*** EXCERPTED DATA Section Begins ***
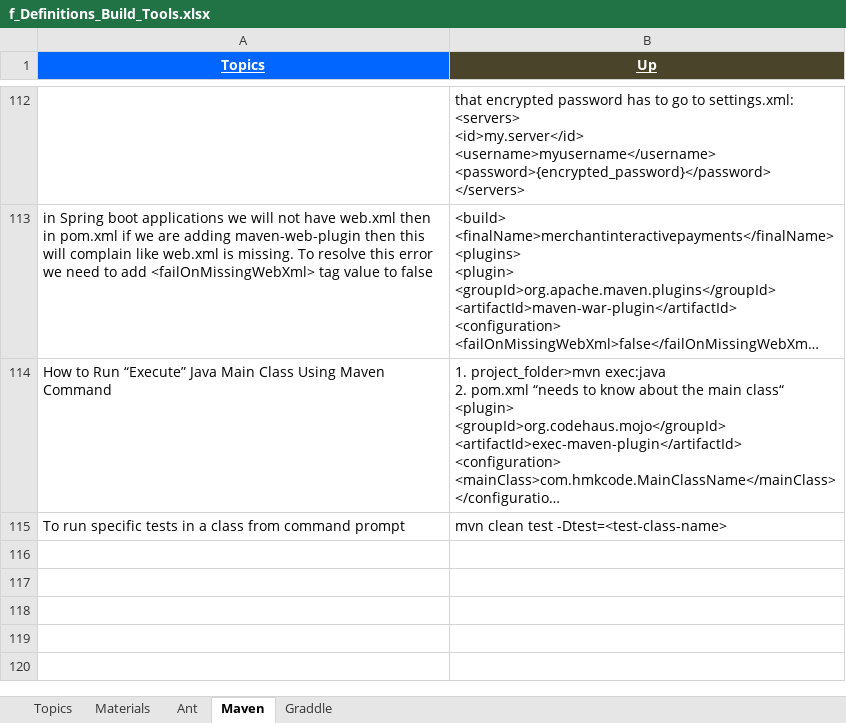
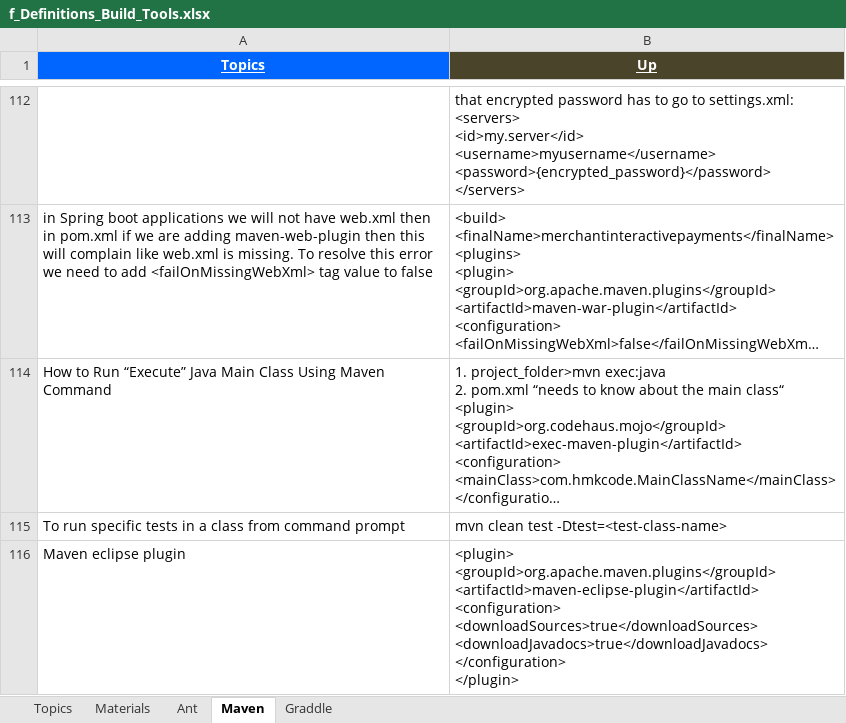
Before and after one commit to GDivya111/images, an Excel workbook: Definitions/f_Definitions_Build_Tools.xlsx, sheet Maven, drawn as a sheet; only a part is shown, gaps mark what is left out; long unchanged cells end in …; values as stored, in another font and other column widths than the file's, no borders; ↵ is a line break in a cell; the diff names each change by its address in the sheet, - before the commit and + after, or states it on an @@ line.

```diff
--- a/Definitions/f_Definitions_Build_Tools.xlsx (sheet Maven)
+++ b/Definitions/f_Definitions_Build_Tools.xlsx (sheet Maven)
+row 116: Maven eclipse plugin | <plugin> ↵ <groupId>org.apache.maven.plugins</groupId> ↵ <artifactId>maven-eclipse-plugin</artifactId> ↵ <configuration> ↵ <downloadSources>true</downloadSources> ↵ <downloadJavadocs>true</downloadJavadocs> ↵ </configuration> ↵ </plugin>
```
Also changed, not shown: Definitions/2_Definitions.xlsx.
*** EXCERPTED DATA Section Ends ***
Every line of the data above that includes "shown" should be listed.

Before and after one commit to GDivya111/images, an Excel workbook: Definitions/f_Definitions_Build_Tools.xlsx, sheet Maven, drawn as a sheet; only a part is shown, gaps mark what is left out; long unchanged cells end in …; values as stored, in another font and other column widths than the file's, no borders; ↵ is a line break in a cell; the diff names each change by its address in the sheet, - before the commit and + after, or states it on an @@ line.
Also changed, not shown: Definitions/2_Definitions.xlsx.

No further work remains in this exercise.